#### [Task brief]
Find the lines in the records below that contain "const", and report each of them.

[Items from a data source]
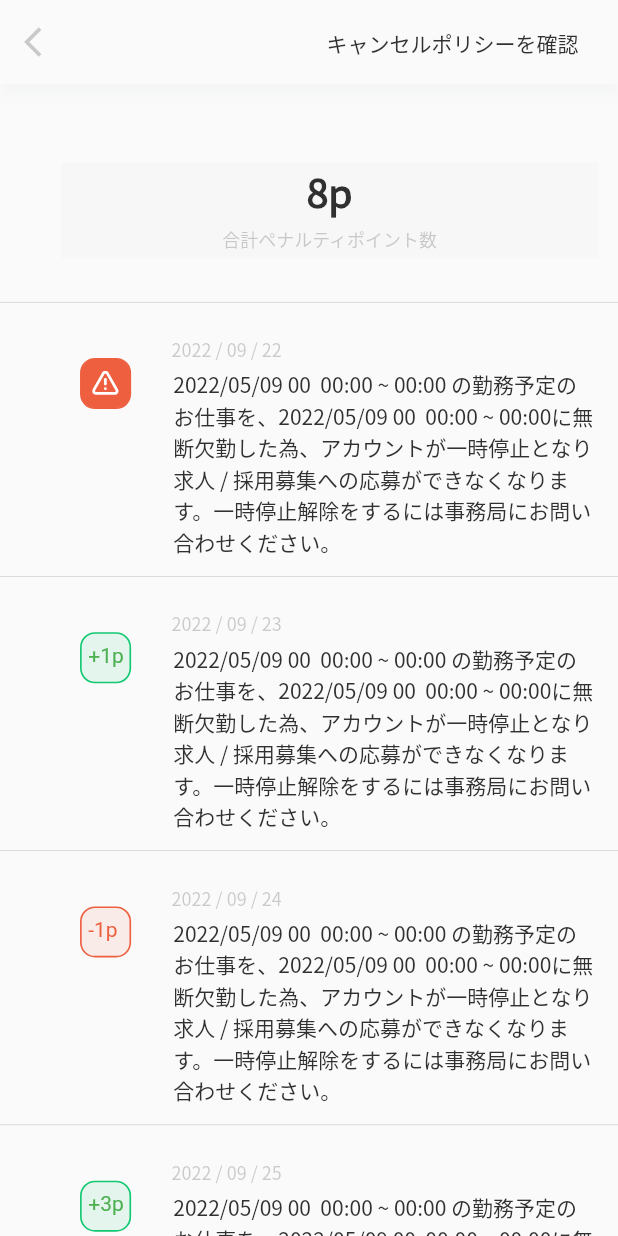
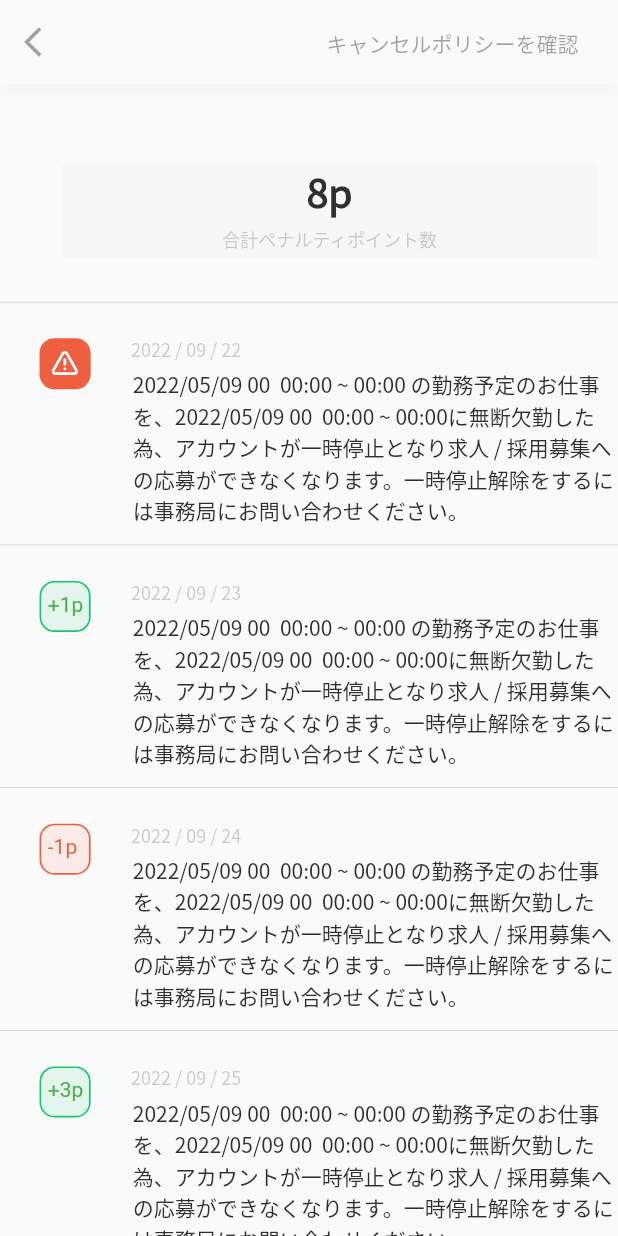
Before and after one commit to manikuttan-davud/kaigo, a Flutter app: the screen it shows after launch, on a phone screen of 412 x 824 dp. Run offline on Flutter 3.47's test engine with Material 2 defaults, Android fonts, the light colour scheme and no system bars; our stand-ins replace flutter_screenutil, flutter_svg.

Commit message:
icon and text color changed

```diff
--- a/lib/kaigo/screen/home_screen.dart
+++ b/lib/kaigo/screen/home_screen.dart
@@ -131,7 +131,7 @@ class BackButton extends StatelessWidget {
       width: 8.w,
       height: 16.h,
       child: const Icon(Icons.arrow_back_ios,
-      color:  color454545 ,
+      color: color70303030 ,
       ),
     );
   }
@@ -150,9 +150,10 @@ class PenaltyItem extends StatelessWidget {
   @override
   Widget build(BuildContext context) {
     return ListTile(
+      contentPadding: EdgeInsets.zero,
       // horizontalTitleGap: 5.w,
       leading: Padding(
-        padding: EdgeInsets.only(left: 10.w),
+        padding: EdgeInsets.only(left: 24.w),
         child: penaltyiItemDetail.isIcon == true
             ? const LeadingIcon()
             : LeadingIcon2(points: penaltyiItemDetail.penaltyPoints),
--- a/lib/kaigo/utils/colors.dart
+++ b/lib/kaigo/utils/colors.dart
@@ -13,6 +13,6 @@ const Color color12C871 =  Color(0xFF12C871);
 
 const Color color88A0BB =  Color(0x1088A0BB);
 
-const Color color303030 =  Color(0x45303030);
+const Color color70303030 =  Color(0x70303030);
 
 const Color color454545 =  Color(0x45454545);
--- a/lib/kaigo/utils/text_style.dart
+++ b/lib/kaigo/utils/text_style.dart
@@ -6,7 +6,7 @@ const String primaryFont = 'NotoSansJP';
 
 TextStyle get tsS14C0xW500 => const TextStyle(
       fontSize: 14,
-      color: Color(0xFF303030),
+      color: Color(0x70303030),
       fontWeight: FontWeight.w500,
     );
 
--- a/lib/kaigo/widgets/leading_icon.dart
+++ b/lib/kaigo/widgets/leading_icon.dart
@@ -11,9 +11,7 @@ class LeadingIcon extends StatelessWidget {
 
   @override
   Widget build(BuildContext context) {
-    return Padding(
-      padding: EdgeInsets.only(left: 24.w, top: 16.h),
-      child: Container(
+    return Container(
       width: 31.w,
       height: 31.w,
       decoration: BoxDecoration(
@@ -24,7 +22,6 @@ class LeadingIcon extends StatelessWidget {
         padding: const EdgeInsets.all(7),
         child: SvgPicture.asset('assets/svg/Alert Icon.svg'),
       )
-      ),
     );
   }
 }
@@ -38,9 +35,7 @@ class LeadingIcon2 extends StatelessWidget {
 
   @override
   Widget build(BuildContext context) {
-    return Padding(
-      padding: EdgeInsets.only(left: 24.w, top: 16.h),
-      child: Stack(
+    return Stack(
       children: [
         Container(
           width: 31.w,
@@ -62,7 +57,6 @@ class LeadingIcon2 extends StatelessWidget {
           ),
         )
       ],
-      ),
     );
   }
 }
```
Lines whose indentation alone changed are shown as unchanged.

#### [The answer]
       child: const Icon(Icons.arrow_back_ios,
             ? const LeadingIcon()
@@ -13,6 +13,6 @@ const Color color12C871 =  Color(0xFF12C871);
 const Color color88A0BB =  Color(0x1088A0BB);
-const Color color303030 =  Color(0x45303030);
+const Color color70303030 =  Color(0x70303030);
 const Color color454545 =  Color(0x45454545);
@@ -6,7 +6,7 @@ const String primaryFont = 'NotoSansJP';
 TextStyle get tsS14C0xW500 => const TextStyle(
         padding: const EdgeInsets.all(7),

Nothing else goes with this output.